* Your instructions: Only the text of the records belongs in the answer, copied exactly and without pictures.

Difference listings
┏━━
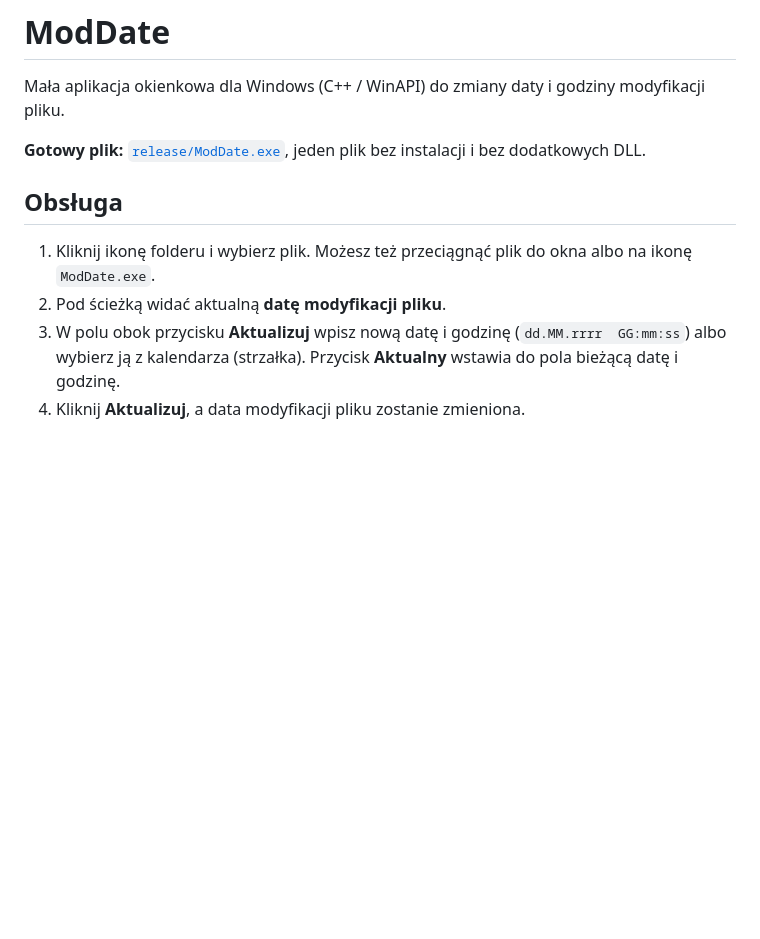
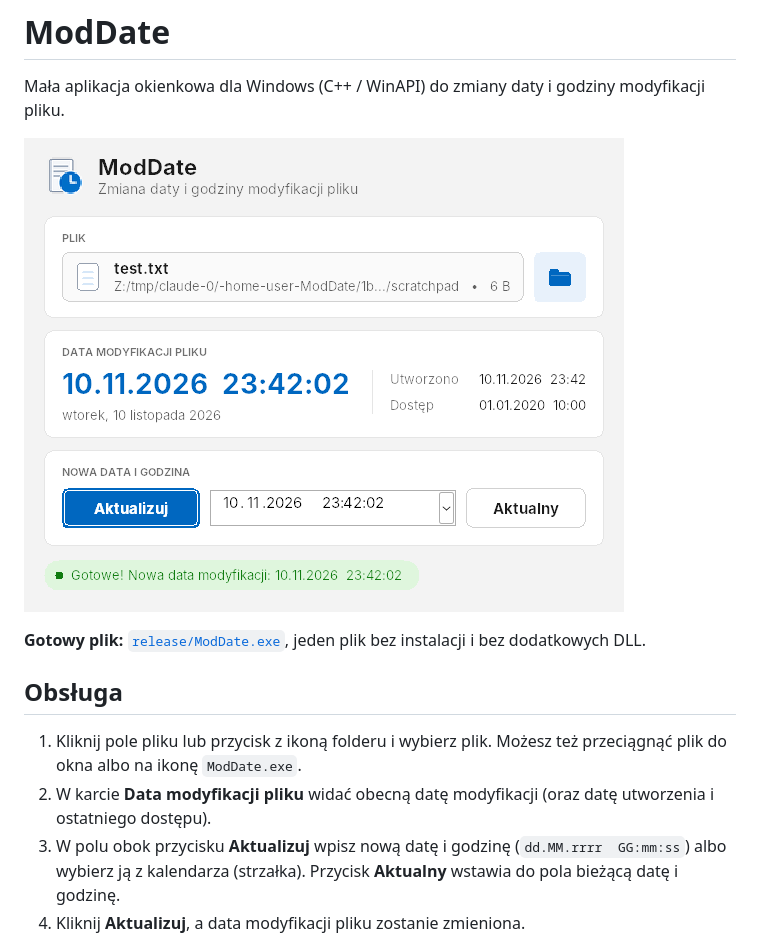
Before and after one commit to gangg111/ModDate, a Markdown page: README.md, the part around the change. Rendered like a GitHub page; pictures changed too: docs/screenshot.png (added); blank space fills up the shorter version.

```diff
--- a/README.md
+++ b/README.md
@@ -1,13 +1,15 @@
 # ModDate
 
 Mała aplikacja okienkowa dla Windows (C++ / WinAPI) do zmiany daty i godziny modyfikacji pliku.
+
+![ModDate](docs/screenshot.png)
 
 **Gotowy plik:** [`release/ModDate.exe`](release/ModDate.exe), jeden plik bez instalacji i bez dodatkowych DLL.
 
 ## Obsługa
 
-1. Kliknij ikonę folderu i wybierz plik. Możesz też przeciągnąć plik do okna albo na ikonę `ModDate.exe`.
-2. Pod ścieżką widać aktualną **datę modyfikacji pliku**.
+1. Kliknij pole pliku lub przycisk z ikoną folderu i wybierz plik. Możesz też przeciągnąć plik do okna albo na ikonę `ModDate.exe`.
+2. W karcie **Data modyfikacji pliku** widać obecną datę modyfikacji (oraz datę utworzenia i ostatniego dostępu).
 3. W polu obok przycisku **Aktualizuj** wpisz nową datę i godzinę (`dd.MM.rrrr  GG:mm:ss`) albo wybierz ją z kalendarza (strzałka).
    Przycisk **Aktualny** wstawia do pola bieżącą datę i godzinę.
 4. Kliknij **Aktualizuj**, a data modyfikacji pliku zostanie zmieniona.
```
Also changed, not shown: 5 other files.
┗━━
* Task answer:
Before and after one commit to gangg111/ModDate, a Markdown page: README.md, the part around the change. Rendered like a GitHub page; pictures changed too: docs/screenshot.png (added); blank space fills up the shorter version.

```diff
--- a/README.md
+++ b/README.md
@@ -1,13 +1,15 @@
 # ModDate
 
 Mała aplikacja okienkowa dla Windows (C++ / WinAPI) do zmiany daty i godziny modyfikacji pliku.
+
+![ModDate](docs/screenshot.png)
 
 **Gotowy plik:** [`release/ModDate.exe`](release/ModDate.exe), jeden plik bez instalacji i bez dodatkowych DLL.
 
 ## Obsługa
 
-1. Kliknij ikonę folderu i wybierz plik. Możesz też przeciągnąć plik do okna albo na ikonę `ModDate.exe`.
-2. Pod ścieżką widać aktualną **datę modyfikacji pliku**.
+1. Kliknij pole pliku lub przycisk z ikoną folderu i wybierz plik. Możesz też przeciągnąć plik do okna albo na ikonę `ModDate.exe`.
+2. W karcie **Data modyfikacji pliku** widać obecną datę modyfikacji (oraz datę utworzenia i ostatniego dostępu).
 3. W polu obok przycisku **Aktualizuj** wpisz nową datę i godzinę (`dd.MM.rrrr  GG:mm:ss`) albo wybierz ją z kalendarza (strzałka).
    Przycisk **Aktualny** wstawia do pola bieżącą datę i godzinę.
 4. Kliknij **Aktualizuj**, a data modyfikacji pliku zostanie zmieniona.
```
Also changed, not shown: 5 other files.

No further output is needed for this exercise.